This course has allowed me to explore so many learning theories over the past few months. As an educator and learner, I am believer that we never stop learning, that learning is part of every minute.
While much of that learning is done without much reflection or even thought that we are actively taking in and assimilating information into our day-to-day practices. I am also a life-long learner and value those that are able to take time to explore the new and unexpected.
Professionally I have worked in the land grant higher educational system my entire career and truly believe in the mission of that work. The Oregon State University Extension Service engages the people of Oregon with research-based knowledge and education that strengthen communities and economies, sustain natural resources, and promote healthy families and individuals (OSU Extension Service, 2022).

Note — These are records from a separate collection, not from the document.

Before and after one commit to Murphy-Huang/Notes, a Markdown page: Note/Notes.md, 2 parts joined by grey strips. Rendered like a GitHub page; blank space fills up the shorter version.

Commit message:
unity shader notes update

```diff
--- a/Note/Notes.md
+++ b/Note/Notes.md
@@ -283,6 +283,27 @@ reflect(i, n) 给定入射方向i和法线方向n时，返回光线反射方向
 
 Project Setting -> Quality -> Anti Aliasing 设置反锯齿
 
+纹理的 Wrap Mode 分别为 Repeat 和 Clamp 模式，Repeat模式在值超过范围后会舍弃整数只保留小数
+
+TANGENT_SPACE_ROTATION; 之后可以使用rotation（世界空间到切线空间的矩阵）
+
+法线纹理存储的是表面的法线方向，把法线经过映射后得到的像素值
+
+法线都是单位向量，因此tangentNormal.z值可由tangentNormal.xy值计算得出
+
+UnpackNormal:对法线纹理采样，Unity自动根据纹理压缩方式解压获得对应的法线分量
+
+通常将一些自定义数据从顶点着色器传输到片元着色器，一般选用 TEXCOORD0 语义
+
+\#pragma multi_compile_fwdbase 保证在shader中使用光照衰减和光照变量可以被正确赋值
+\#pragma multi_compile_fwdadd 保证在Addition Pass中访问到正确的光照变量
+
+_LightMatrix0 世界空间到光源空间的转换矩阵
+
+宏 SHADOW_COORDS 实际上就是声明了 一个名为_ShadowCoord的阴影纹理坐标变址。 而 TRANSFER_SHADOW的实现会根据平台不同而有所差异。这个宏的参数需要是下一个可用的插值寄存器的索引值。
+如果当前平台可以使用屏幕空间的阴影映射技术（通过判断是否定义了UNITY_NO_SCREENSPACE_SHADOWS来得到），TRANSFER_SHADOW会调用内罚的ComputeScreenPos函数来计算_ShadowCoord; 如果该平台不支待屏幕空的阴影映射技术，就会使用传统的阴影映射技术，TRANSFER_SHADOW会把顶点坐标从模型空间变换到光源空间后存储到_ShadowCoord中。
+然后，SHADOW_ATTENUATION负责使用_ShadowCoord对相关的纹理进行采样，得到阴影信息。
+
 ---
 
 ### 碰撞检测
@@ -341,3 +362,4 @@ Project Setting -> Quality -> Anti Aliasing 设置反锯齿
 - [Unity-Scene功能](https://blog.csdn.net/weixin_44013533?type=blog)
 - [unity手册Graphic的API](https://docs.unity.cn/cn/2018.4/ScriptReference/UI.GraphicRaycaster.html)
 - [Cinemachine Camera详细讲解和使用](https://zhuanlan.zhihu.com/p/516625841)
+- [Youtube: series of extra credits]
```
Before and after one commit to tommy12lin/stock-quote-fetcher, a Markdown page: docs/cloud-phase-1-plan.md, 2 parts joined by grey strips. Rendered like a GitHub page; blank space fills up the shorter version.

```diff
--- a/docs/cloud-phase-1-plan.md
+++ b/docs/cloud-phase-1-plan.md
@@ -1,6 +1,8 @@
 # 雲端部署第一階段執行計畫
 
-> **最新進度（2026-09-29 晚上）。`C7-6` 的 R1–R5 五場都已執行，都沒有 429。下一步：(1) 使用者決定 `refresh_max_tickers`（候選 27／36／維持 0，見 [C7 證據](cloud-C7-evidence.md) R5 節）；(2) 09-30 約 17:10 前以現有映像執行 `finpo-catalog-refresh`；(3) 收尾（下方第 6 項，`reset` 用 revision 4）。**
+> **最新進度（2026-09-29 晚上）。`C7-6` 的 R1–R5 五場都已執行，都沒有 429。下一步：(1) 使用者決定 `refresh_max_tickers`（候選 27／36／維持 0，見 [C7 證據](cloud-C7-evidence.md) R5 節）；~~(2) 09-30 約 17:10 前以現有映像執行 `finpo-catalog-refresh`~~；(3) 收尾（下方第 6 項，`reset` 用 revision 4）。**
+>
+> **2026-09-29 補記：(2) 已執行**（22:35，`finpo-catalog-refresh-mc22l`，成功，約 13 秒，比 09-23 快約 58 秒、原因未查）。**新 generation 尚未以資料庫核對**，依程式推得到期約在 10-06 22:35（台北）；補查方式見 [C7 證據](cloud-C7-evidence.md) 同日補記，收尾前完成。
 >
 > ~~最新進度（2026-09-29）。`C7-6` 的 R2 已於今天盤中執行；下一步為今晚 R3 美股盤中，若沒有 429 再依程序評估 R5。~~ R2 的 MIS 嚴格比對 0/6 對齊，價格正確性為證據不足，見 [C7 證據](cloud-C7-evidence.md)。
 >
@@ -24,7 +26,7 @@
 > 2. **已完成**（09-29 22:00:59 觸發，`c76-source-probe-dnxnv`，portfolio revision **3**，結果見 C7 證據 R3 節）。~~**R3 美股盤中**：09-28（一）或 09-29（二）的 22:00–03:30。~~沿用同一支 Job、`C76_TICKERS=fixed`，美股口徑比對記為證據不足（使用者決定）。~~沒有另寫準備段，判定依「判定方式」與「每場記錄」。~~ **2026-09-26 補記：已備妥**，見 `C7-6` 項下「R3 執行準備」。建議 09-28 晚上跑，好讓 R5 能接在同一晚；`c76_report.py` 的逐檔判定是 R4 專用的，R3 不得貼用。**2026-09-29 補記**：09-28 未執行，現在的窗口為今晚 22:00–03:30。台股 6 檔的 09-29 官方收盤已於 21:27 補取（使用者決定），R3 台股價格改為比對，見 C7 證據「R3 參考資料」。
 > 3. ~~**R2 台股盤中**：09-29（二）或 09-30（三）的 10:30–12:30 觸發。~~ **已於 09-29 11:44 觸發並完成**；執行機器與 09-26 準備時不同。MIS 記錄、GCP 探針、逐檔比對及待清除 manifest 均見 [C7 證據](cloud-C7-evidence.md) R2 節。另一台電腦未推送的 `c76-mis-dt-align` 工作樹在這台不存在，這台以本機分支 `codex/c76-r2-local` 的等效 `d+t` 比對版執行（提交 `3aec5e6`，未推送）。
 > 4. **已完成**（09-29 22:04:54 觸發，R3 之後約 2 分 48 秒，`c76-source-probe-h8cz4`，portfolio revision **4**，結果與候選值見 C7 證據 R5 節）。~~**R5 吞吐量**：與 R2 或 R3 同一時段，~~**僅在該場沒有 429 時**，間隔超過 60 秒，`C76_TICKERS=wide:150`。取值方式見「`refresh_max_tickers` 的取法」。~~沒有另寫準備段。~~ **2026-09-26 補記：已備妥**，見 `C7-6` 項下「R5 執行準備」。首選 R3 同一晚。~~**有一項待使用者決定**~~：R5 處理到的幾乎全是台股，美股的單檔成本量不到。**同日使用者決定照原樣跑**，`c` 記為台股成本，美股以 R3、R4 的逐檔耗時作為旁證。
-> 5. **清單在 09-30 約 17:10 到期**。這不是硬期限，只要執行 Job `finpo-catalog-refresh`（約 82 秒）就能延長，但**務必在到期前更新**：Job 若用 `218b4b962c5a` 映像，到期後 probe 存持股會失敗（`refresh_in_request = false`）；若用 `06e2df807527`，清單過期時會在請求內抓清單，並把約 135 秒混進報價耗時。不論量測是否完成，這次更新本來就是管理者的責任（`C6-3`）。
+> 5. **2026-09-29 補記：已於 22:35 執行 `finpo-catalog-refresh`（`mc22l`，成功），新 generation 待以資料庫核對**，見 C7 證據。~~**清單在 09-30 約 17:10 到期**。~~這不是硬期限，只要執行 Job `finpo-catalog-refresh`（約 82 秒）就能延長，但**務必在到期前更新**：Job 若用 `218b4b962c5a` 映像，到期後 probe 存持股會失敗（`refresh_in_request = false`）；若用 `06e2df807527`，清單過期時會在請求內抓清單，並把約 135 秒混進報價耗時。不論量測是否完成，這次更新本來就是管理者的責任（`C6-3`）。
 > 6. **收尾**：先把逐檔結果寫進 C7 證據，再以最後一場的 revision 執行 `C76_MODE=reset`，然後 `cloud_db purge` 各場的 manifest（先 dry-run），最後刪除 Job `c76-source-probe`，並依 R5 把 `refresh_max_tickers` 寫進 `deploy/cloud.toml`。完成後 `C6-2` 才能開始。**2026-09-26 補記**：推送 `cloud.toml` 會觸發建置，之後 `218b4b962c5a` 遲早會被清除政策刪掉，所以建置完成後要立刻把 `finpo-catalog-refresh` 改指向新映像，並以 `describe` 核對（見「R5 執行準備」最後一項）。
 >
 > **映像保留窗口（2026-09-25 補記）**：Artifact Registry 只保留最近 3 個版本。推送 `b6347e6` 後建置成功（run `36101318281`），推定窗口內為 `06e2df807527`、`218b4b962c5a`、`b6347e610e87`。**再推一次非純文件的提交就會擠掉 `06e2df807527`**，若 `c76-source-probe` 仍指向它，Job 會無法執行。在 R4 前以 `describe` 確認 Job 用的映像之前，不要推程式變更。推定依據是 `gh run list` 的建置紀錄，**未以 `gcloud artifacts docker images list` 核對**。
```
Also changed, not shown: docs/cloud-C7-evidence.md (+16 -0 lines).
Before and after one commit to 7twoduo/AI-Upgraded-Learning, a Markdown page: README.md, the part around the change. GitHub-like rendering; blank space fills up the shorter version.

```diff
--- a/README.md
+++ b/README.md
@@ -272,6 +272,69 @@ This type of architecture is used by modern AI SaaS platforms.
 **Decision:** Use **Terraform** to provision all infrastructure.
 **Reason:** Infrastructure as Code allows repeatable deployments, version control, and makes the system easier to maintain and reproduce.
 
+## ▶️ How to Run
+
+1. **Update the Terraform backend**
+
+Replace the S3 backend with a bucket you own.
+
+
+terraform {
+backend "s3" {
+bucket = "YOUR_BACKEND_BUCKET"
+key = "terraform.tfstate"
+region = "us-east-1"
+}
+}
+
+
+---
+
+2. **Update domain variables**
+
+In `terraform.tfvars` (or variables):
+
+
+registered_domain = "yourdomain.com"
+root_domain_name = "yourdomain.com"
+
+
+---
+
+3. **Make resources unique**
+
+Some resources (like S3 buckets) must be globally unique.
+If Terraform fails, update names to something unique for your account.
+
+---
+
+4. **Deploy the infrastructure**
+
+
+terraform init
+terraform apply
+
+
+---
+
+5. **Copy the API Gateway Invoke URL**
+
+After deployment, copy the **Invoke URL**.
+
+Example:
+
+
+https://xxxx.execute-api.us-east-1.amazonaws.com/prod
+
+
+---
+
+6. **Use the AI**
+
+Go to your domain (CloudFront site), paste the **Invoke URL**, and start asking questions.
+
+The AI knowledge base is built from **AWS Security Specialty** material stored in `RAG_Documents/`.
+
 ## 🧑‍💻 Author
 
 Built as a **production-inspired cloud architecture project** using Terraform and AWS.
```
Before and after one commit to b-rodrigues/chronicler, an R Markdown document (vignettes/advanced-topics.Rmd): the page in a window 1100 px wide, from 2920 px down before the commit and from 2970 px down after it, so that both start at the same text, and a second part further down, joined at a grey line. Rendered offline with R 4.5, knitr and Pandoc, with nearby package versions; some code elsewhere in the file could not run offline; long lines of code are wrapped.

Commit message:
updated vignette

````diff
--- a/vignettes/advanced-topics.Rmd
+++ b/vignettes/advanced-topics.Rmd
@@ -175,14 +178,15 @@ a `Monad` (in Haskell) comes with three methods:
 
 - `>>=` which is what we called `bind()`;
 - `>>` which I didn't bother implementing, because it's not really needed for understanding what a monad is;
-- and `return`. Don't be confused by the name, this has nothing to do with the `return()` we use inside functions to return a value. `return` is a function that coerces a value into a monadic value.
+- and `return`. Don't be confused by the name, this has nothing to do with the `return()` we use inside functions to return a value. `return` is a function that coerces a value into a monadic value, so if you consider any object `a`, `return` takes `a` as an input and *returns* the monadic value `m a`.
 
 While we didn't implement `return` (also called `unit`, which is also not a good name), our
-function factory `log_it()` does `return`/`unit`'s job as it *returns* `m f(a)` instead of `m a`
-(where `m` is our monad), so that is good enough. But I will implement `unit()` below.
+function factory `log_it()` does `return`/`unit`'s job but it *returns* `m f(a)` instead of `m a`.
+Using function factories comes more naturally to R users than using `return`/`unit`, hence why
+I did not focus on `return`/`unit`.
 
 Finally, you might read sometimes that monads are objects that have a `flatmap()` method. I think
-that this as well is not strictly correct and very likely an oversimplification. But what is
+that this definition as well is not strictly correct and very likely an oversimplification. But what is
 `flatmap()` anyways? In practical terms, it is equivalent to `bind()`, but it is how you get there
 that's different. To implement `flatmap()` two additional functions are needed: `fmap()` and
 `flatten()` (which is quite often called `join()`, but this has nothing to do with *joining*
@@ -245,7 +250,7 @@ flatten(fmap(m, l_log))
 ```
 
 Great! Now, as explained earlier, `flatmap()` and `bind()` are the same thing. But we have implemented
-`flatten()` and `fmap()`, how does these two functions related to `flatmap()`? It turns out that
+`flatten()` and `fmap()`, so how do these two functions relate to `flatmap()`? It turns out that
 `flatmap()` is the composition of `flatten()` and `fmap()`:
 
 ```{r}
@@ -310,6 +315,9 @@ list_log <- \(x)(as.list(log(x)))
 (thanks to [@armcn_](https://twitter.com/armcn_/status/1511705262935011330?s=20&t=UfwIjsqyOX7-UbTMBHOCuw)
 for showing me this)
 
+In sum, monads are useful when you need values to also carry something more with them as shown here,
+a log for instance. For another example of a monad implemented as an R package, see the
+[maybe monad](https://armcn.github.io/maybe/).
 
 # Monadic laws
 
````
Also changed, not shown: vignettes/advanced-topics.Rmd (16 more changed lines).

It can be easy to get bogged down sometimes times in the minutia of the day to day and reflection on our mission and values brings me back to that place where I remember that in the simplest form, I just want to make a positive difference in community.
There have been theorists and theories that really spoke to me throughout the course. I could recognize in my current community education programs some of these concepts and that has given me more confidence in my teaching styles. As a community educator there is no one size fits all approach and I find myself adapting to the individual learner based upon their communicated needs. Not all of this communication happens verbally.
One of the concepts that really has impacted me is the notion of grace. Graves explained it as “to be found by grace – we must live not only in the immediate moment but let go of ego involvement in that moment, for grace comes in by the back door…. While the attention is elsewhere, grace is at work in the unconscious” (Graves, 1997).
Grace provides the perspective to see ourselves in a larger context, not just as students and teachers but as individuals connected with each other and with the world beyond ourselves (Graves, 1997).
Cutting through the boundaries of culture, language, race, social class, economic level, age, handicaps, intelligence level, geography, and birth. (Graves, 1997). While it seems so simple, I really valued the reminder that we are all flawed humans living in a world that is full of complexities.
This slide is from “Transformative Learning” a presentation by Chrissy Lucas and Lorena Rodriguez for AHE 553. This model is the steps of Transformative Learning as outlined my Jack Mezirow.
Along those same lines of interconnectedness the work of Knowles, Grow, Mezirow, Daloz, Boyd and Freire in the realm of the adult learner having a personal dilemma or need to learn something that is integrated into the very being of the learner. My passion is responding to community needs and much of this is done one-on-one with adult learners who may have just received a domestic well test and have no idea what the results mean.
My goal is to provide research based non-biased information on that topic. The information needs to be presented in plain language and be available in multiple formats. I think of myself as a navigator for the learner where I can help foster recognition of problem, guide towards resources and exploration applicable to their personal situation and validate their assessment of the situation. Sometimes this means I may be asking questions, using teach back moments to check for understanding and one of my favorites is suggesting the learner create a self-directed action plan for future follow-up.
I am part of a community of practice of other community educators, most that do not have formal adult education training. I have already shared some of the theories, models, and graphics in our regular meetings. They have created interest in and discussion around how we as a team and individually can improve the experience we are providing to the communities we serve.
Looking into the future I am excited about the continued work that we will doing as a group. Personally, I am currently and want to continuously challenge my concept of learning and educating. To be open, honest, and continue to grow in acceptance, to support those that need an ally, and actively pursue anti-racism. The recognition that I’ll never be a perfect person, teacher, mentor but valuing and celebrating how the failures and mistakes made are just as important or more so than the successes.
About Us. (2022, January 3). OSU Extension Service. https://extension.oregonstate.edu/about
Graves, R.L. (1997). Grace, in pedagogy. In R. P. Foehr & S.A. Schillers (Eds.), The spiritual side of writing (pp. 15-24). Portsmouth, NH: Boyton:Cook.
Merriam, S. B. & Baumgartner, L. M. (2020). Learning in adulthood: A comprehensive guide (4th ed.) John Wiley & Sons, Inc. 166-195
Merriam, S. B. & Bierema, L. L. (2014). Adult learning: Linking theory and practice. San Francisco, CA: Jossey-Bass. 82-126
Written by: Chrissy Lucas-Woodruff for AHE 553: Adult Learning & Development on December 7, 2022